JOHANNESBURG (BP) — While the International Mission Board has issued a statement indicating all its personnel in Ebola-stricken West Africa are safe, a Christian worker on the ground released a first-person account of her thoughts on “the invisible war” with the deadly Ebola virus.
IMB’s statement said, “IMB personnel continue to monitor the Ebola epidemic. Our medical coordinators in West Africa have been in touch with Southern Baptist missionaries in the region to keep them informed of the changing situation. Currently in the affected areas, IMB has personnel in Guinea and Liberia, but not in Sierra Leone.”
IMB indicated there are no plans at this time to ask personnel to leave their homes in these countries.
The number of Ebola-related deaths in West Africa approaches 730, with more than 1,300 cases now reported in Guinea, Liberia, Sierra Leone and Nigeria, according to the World Health Organization.
Two American aid workers — one with Samaritan’s Purse and the other with SIM (Serving in Mission) — who became infected remain in serious condition, and are being transported to the United States for treatment, according to news reports.
Rebecca Waters,* a Christian worker living and serving in Liberia, shared a firsthand account of what it’s like to face an “invisible enemy” like Ebola on a daily basis.
Following is a portion of Waters’ account of the situation in Liberia:
“A war is raging in West Africa, but this war is different from others. This time the enemy is invisible, sneaking up on its victims unaware. By the time the victim realizes he has been attacked, it is usually only a matter of days before he dies. That is, after he has infected dozens of others, and then they too die. This enemy is called Ebola.
“Ebola first reared his ugly head back in March, in the forest region of Guinea. Because of the porous borders, the disease quickly spread into Sierra Leone and Liberia’s northern county.
“In May, it appeared as if the disease was coming under control, but I believe that was due largely to fear and irrational behavior. People have become afraid to expose themselves, so when they become sick, instead of going to the doctor they run and hide. They just do not understand. [Physicians have] been chased out with machetes from the forest region of Guinea …
“Saturday I heard two women discussing their views of Ebola. They said many small clinics have shut down for fear of someone with the disease coming in. They said that parents, who take their kids in for headaches or malaria symptoms, simple diarrhea, etc., are rushed off to the Ebola clinic and sometimes even police are called in to escort them. For this reason, people are just not going to the doctor, but trying to treat themselves, thus putting others at danger. Many people believe Ebola is a scam, and even these two women indicated that they really don’t think Ebola exists.

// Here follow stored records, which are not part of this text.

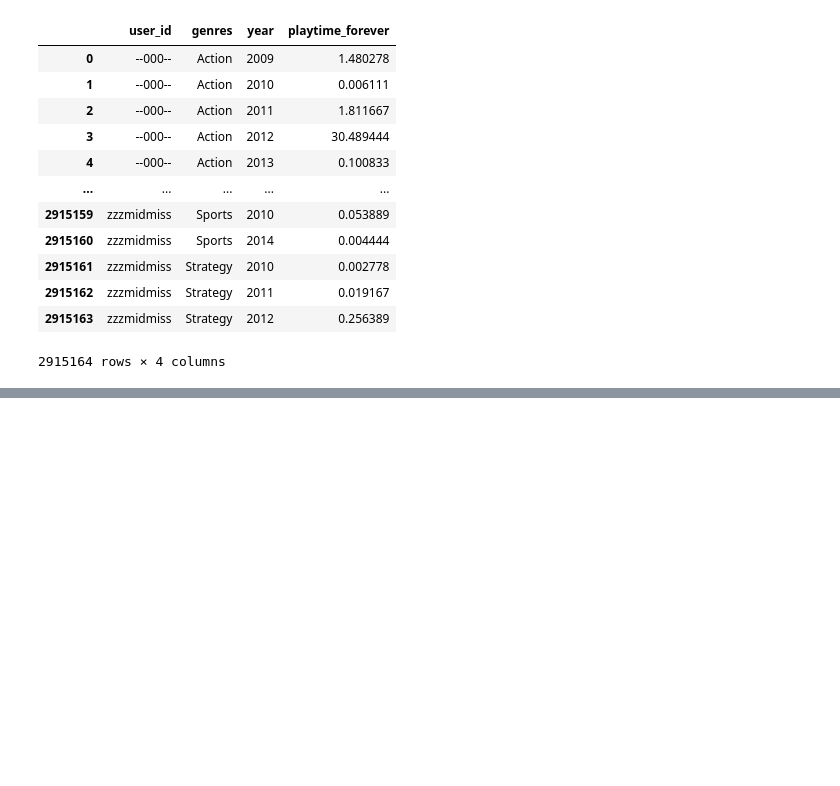
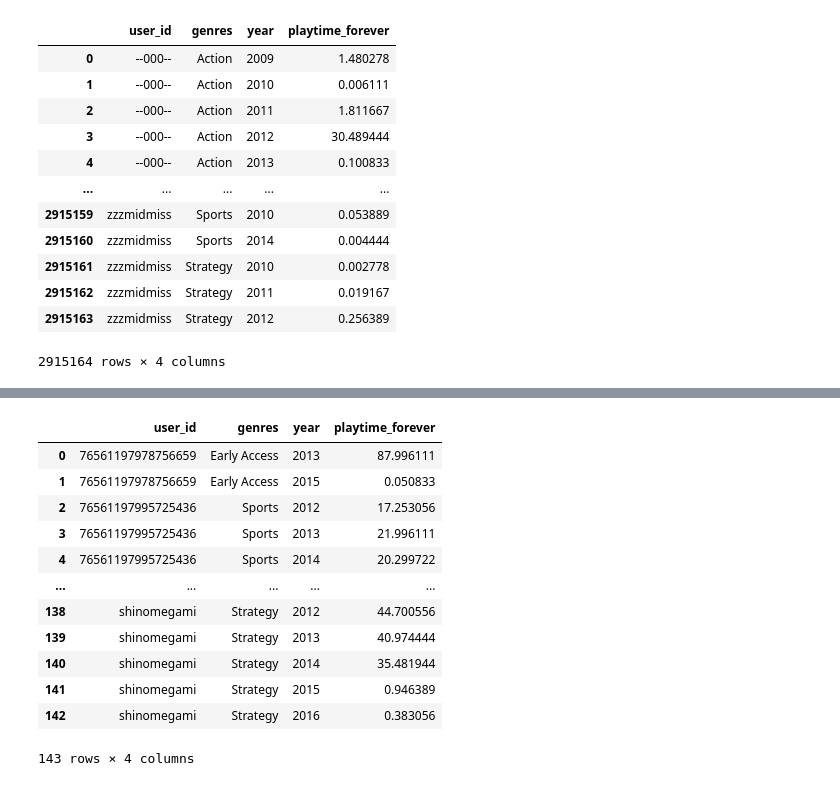
Before and after one commit to FabianRecalde/MachineLearning_Steam, a Jupyter notebook: datasets_auxiliares.ipynb, the cells around one changed output, grey strips where cells are left out. Cells and saved outputs as stored; diff of their text form; code cells hidden in the pictures; blank space fills up the shorter version.

```diff
--- a/datasets_auxiliares.ipynb
+++ b/datasets_auxiliares.ipynb
@@ -143,2 +189,22 @@ user_total_playtime_general
+# %%
+# Realizar una operación de unión basada en las columnas user_id y genres
+user_total_playtime_general = user_total_playtime_general.merge(max_playtime_highest_per_genre[['user_id', 'genres']], on=['user_id', 'genres'], how='inner')
+
+# Mostrar el dataframe filtrado
+user_total_playtime_general
+# %% [output]
+|  | user_id | genres | year | playtime_forever |
+| 0 | 76561197978756659 | Early Access | 2013 | 87.996111 |
+| 1 | 76561197978756659 | Early Access | 2015 | 0.050833 |
+| 2 | 76561197995725436 | Sports | 2012 | 17.253056 |
+| 3 | 76561197995725436 | Sports | 2013 | 21.996111 |
+| 4 | 76561197995725436 | Sports | 2014 | 20.299722 |
+| ... | ... | ... | ... | ... |
+| 138 | shinomegami | Strategy | 2012 | 44.700556 |
+| 139 | shinomegami | Strategy | 2013 | 40.974444 |
+| 140 | shinomegami | Strategy | 2014 | 35.481944 |
+| 141 | shinomegami | Strategy | 2015 | 0.946389 |
+| 142 | shinomegami | Strategy | 2016 | 0.383056 |
+143 rows × 4 columns
 # %%
 user_total_playtime_general.to_parquet('user_total_playtime_general.parquet')
```
Also changed, not shown: parts of 2 cells of this notebook, 1 other file.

“This week, the news of two prominent national health workers contracting and dying of Ebola, followed by the news that an American doctor [with Samaritan’s Purse] and another American female aid worker [with SIM] contracted the disease, has only elevated the paranoia.
“Samaritan’s Purse has … been on the front lines in Liberia and spearheading a national awareness campaign and providing education programming about Ebola. Samaritan’s Purse also provides medical examinations and clinical care to those infected. They man the quarantine and decontamination units and assist in sanitary burial procedures.
“Tonight we happened upon a Samaritan’s Purse worker who was picking up supplies. He told us that three new patients arrived today … and there was no place to put them. He said everyone is so discouraged, some to the point of just giving up. They are here trying to help, yet they are met with resistance.
“This invisible enemy is taking its toll on Liberia, Sierra Leone and Guinea. In Sierra Leone, Ebola seems to be even more out of control….
“Over 1,300 cases have been reported with over 700 confirmed deaths. And the numbers continue to grow.
“This nation that thrives on relationships is now being reprimanded for giving a handshake or a hug. Taxi drivers are wearing gloves and masks. Grocery store workers and others are wearing gloves. Tonight we went to the grocery store and before entering, we had to wash our hands with bleach water. A few restaurants and other businesses have shut down until Ebola comes under control. Borders to Liberia have been closed except for the three major borders and two airports. And tonight, I read that one of our major West Africa airlines has cancelled all flights between Liberia and Sierra Leone.
“This invisible enemy must be stopped and there is only One who is able to stop it — the Prince of Peace, Jehovah Rapha. Please speak to Him on behalf of the West African peoples, on behalf of those working on the front lines, on behalf of those who are sick and trying to overcome, on behalf of all of us who are wondering what to do, how to help and how best to be His light in this dark world.”
*Name changed. Charles Braddix is an IMB writer based in London. Get Baptist Press headlines and breaking news on Twitter (@BaptistPress), Facebook (Facebook.com/BaptistPress) and in your email (baptistpress.com/SubscribeBP.asp).